Walatowa or Giusewa, "Place at the Boiling Waters," is the traditional name for Jemez Pueblo.
Jemez Pueblo is located 27 miles Northwest of Bernalillo, and serves as the gateway to the Cañon de San Diego and the Jémez Mountain Trail National Scenic Byway.
Jemez Pueblo is the only remaining Towa speaking pueblo. In efforts to prevent exploitation, the tribe’s traditional law makes it illegal to make Towa written a written language, thus it is preserved entirely by the speakers at Jemez Pueblo.

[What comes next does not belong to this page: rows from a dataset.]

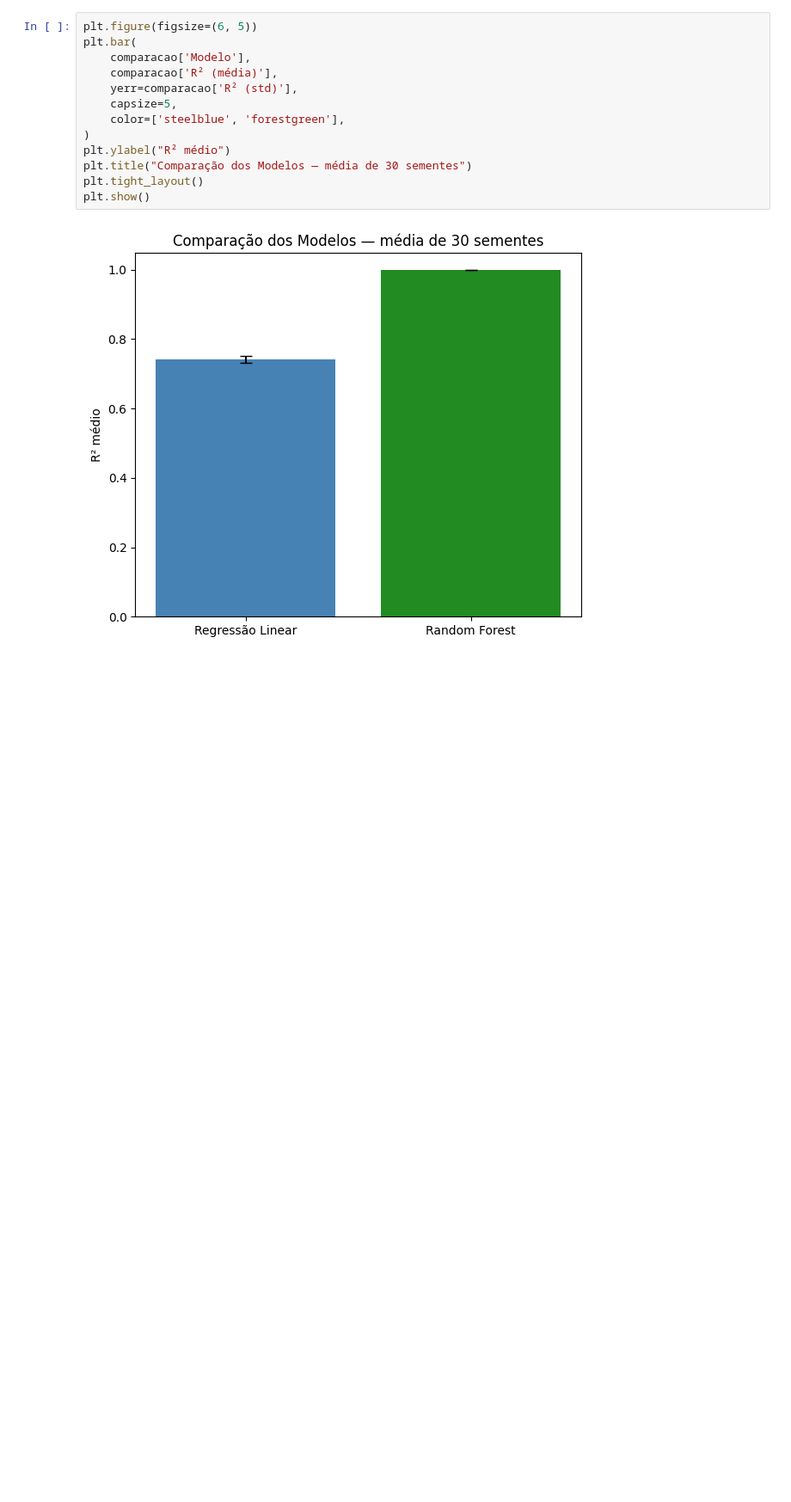
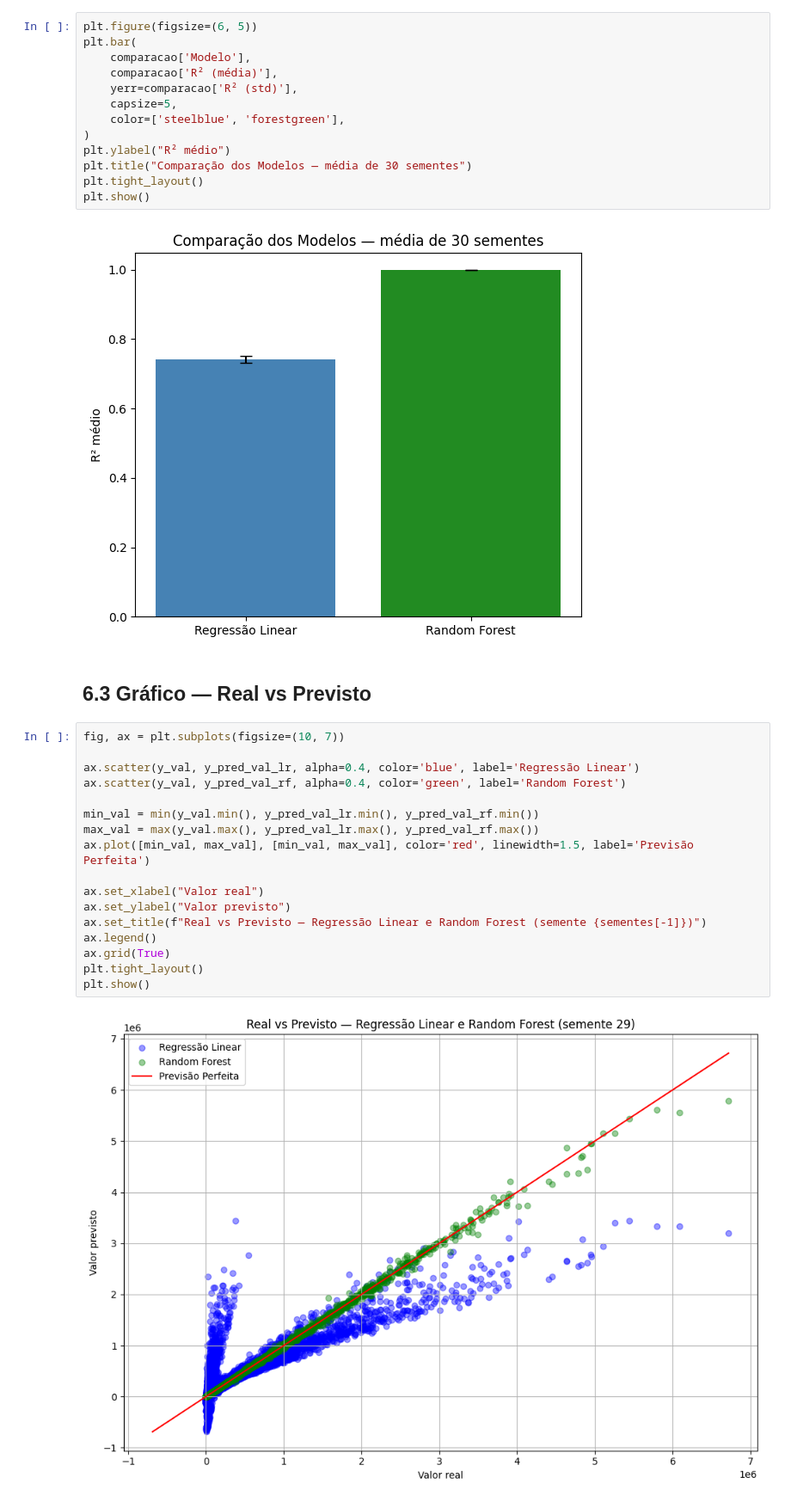
Before and after one commit to leticiavfr/Projeto-Final-IA, a Jupyter notebook: global_data_center_and_ai_waterelectricity_usage.ipynb, the cells around one changed output. Shown at 86% size. Saved outputs shown, nothing was run; the diff lists cells and outputs as text; blank space fills up the shorter version.

Commit message:
feat: gráfico real vs previstos (ambos os modelos)

```diff
--- a/global_data_center_and_ai_waterelectricity_usage.ipynb
+++ b/global_data_center_and_ai_waterelectricity_usage.ipynb
@@ -416,3 +415,24 @@ plt.tight_layout()
 plt.show()
 # %% [output]
 [figure]
+# %% [markdown]
+## 6.3 Gráfico — Real vs Previsto
+# %%
+fig, ax = plt.subplots(figsize=(10, 7))
+
+ax.scatter(y_val, y_pred_val_lr, alpha=0.4, color='blue', label='Regressão Linear')
+ax.scatter(y_val, y_pred_val_rf, alpha=0.4, color='green', label='Random Forest')
+
+min_val = min(y_val.min(), y_pred_val_lr.min(), y_pred_val_rf.min())
+max_val = max(y_val.max(), y_pred_val_lr.max(), y_pred_val_rf.max())
+ax.plot([min_val, max_val], [min_val, max_val], color='red', linewidth=1.5, label='Previsão Perfeita')
+
+ax.set_xlabel("Valor real")
+ax.set_ylabel("Valor previsto")
+ax.set_title(f"Real vs Previsto — Regressão Linear e Random Forest (semente {sementes[-1]})")
+ax.legend()
+ax.grid(True)
+plt.tight_layout()
+plt.show()
+# %% [output]
+[figure, added]
```
Also changed, not shown: parts of 5 cells of this notebook, 1 other file.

The Jemez people trace their origins back to a place called “Hua-na-tota” and migrated to the “Canon de San Diego Region” sometime between 1275 and 1350 A.D. There they grew into a powerful warrior nation that occupied several villages surrounding the current village of Walatowa. They built many large fortress like villages made of stone on top of mesas that were as many as four stories high and could contain up to 3,000 rooms, and they also built barriers to protect their religious sites, monitor trails and ward off invaders. Between these villages were hundreds of smaller houses used as base camps for hunting in spring and summer. Other pueblo tribes would call on the Jemez military society for help when it was needed.
In 1541, the Jemez people (population 30,000 at the time) came into first contact with the Spanish conquistador Coronado
, followed 40 years later by the Rodriquez-Chamuscado Expedition in 1581, and the Espejo Expedition in 1583
. In 1598 Don Juan de Onate
sent an expedition to Jemez and assigned Franciscan priest Alonzo de Lugo to Jemez. Alonzo de Lugo oversaw the building of the Pueblo’s first church. The next 80 years held many violent uprisings between the Jemez people and Spanish settlers, mostly as a result of unwanted missionary activity, and attempts to restructure Jemez around the church as a central location. Jemez rose up along with the other Pueblos and expelled the Spanish for 12 years during the Pueblo Revolt of 1680
After the Spanish reconquered New Mexico
, the Jemez Nation was moved into the single village of Walatowa. Because of this move, many ancestral lands are held as federal lands, and not part of the current reservation.
In 1838, members of the Pueblo of Pecos
resettled amongst the Jemez to escape the Spanish and Comanche. In 1936 the two Pueblos were legally merged by an Act of Congress.
In the 1970’s Jemez had as much as 70% of its enrolled population (1,890) living on the reservation. Today the population has grown to around 3,400 members.